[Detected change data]

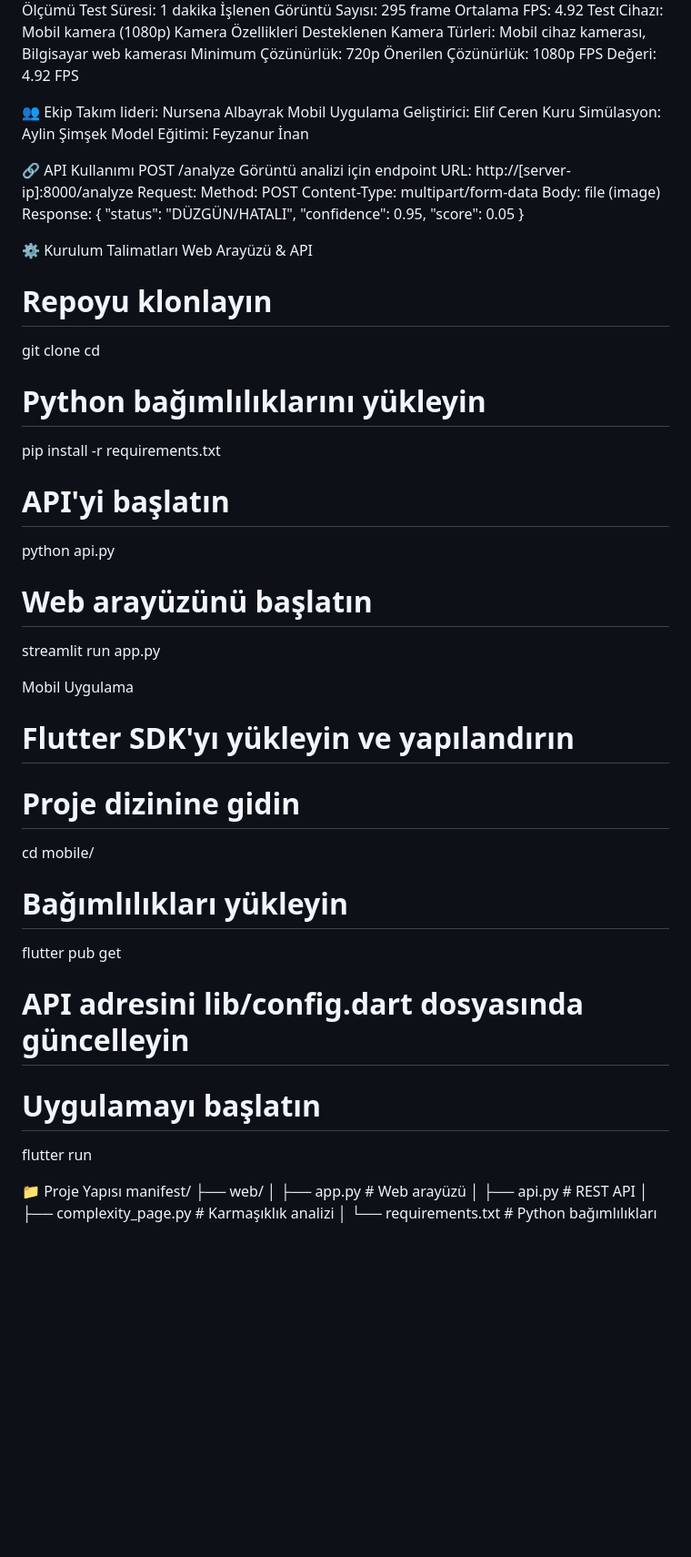
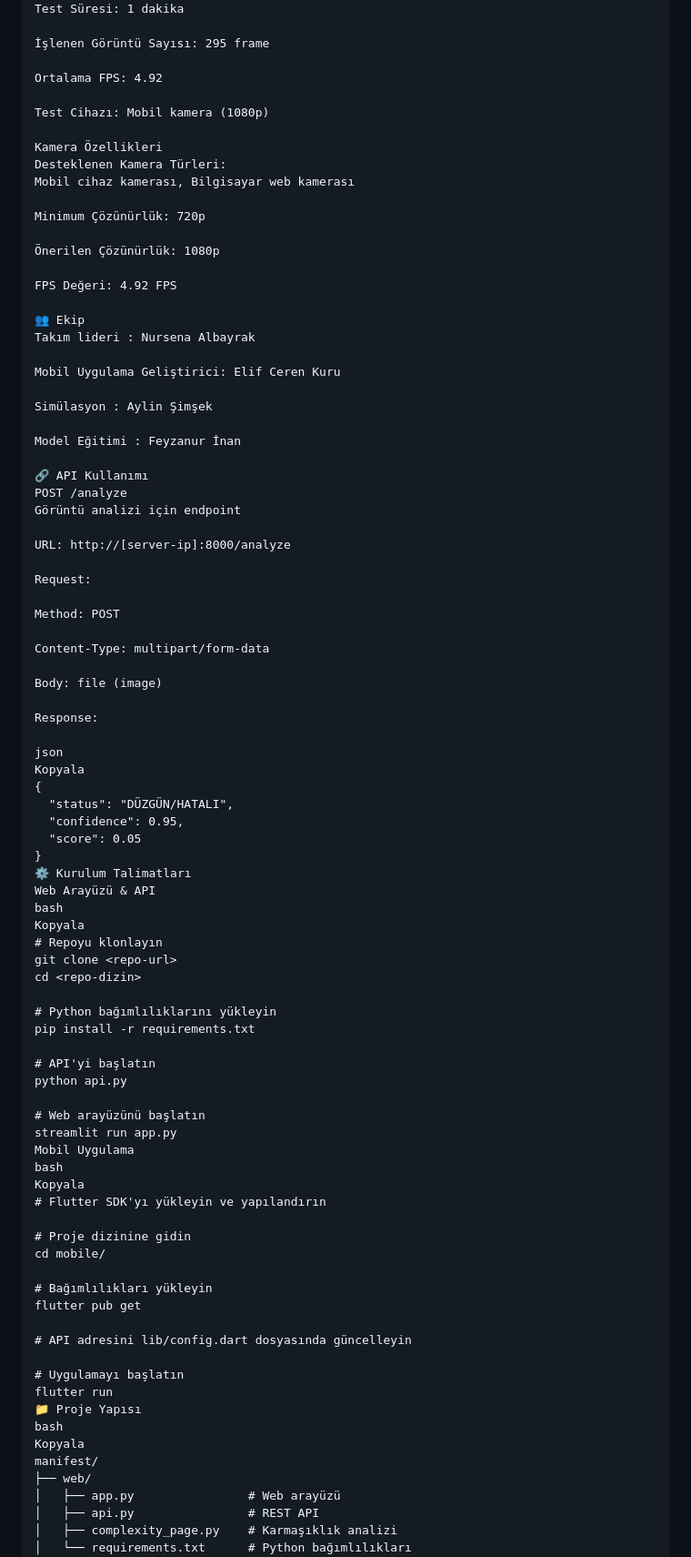
Before and after one commit to Annesrun/MANIFEST, a Markdown page: README.md, the part around the change printed below. Shown: that part at 91% size. GitHub-like rendering; blank space fills up the shorter version.

```diff
--- a/README.md
+++ b/README.md
@@ -63,37 +86,58 @@ Görüntü tamponu
 FPS Ölçümü
 Test Süresi: 1 dakika
+
 İşlenen Görüntü Sayısı: 295 frame
+
 Ortalama FPS: 4.92
+
 Test Cihazı: Mobil kamera (1080p)
+
 Kamera Özellikleri
-Desteklenen Kamera Türleri: Mobil cihaz kamerası, Bilgisayar web kamerası
+Desteklenen Kamera Türleri:
+Mobil cihaz kamerası, Bilgisayar web kamerası
+
 Minimum Çözünürlük: 720p
+
 Önerilen Çözünürlük: 1080p
+
 FPS Değeri: 4.92 FPS
 
 👥 Ekip
-Takım lideri: Nursena Albayrak
+Takım lideri : Nursena Albayrak
+
 Mobil Uygulama Geliştirici: Elif Ceren Kuru
-Simülasyon: Aylin Şimşek
-Model Eğitimi: Feyzanur İnan
+
+Simülasyon : Aylin Şimşek
+
+Model Eğitimi : Feyzanur İnan
 
 🔗 API Kullanımı
 POST /analyze
 Görüntü analizi için endpoint
+
 URL: http://[server-ip]:8000/analyze
+
 Request:
+
 Method: POST
+
 Content-Type: multipart/form-data
+
 Body: file (image)
+
 Response:
+
+json
+Kopyala
 {
   "status": "DÜZGÜN/HATALI",
   "confidence": 0.95,
   "score": 0.05
 }
-
 ⚙️ Kurulum Talimatları
 Web Arayüzü & API
+bash
+Kopyala
 # Repoyu klonlayın
 git clone <repo-url>
 cd <repo-dizin>
@@ -106,8 +150,9 @@ python api.py
 
 # Web arayüzünü başlatın
 streamlit run app.py
-
 Mobil Uygulama
+bash
+Kopyala
 # Flutter SDK'yı yükleyin ve yapılandırın
 
 # Proje dizinine gidin
@@ -120,8 +165,9 @@ flutter pub get
 
 # Uygulamayı başlatın
 flutter run
-
 📁 Proje Yapısı
+bash
+Kopyala
 manifest/
 ├── web/
 │   ├── app.py                # Web arayüzü
```
Also changed, not shown: other parts of README.md (+88 -21 lines).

= EXERCISE DESCRIPTION =
Show all lines in the entries above where the string "Görüntü" appears.

= TASK SOLUTION =
@@ -63,37 +86,58 @@ Görüntü tamponu
 İşlenen Görüntü Sayısı: 295 frame
 Görüntü analizi için endpoint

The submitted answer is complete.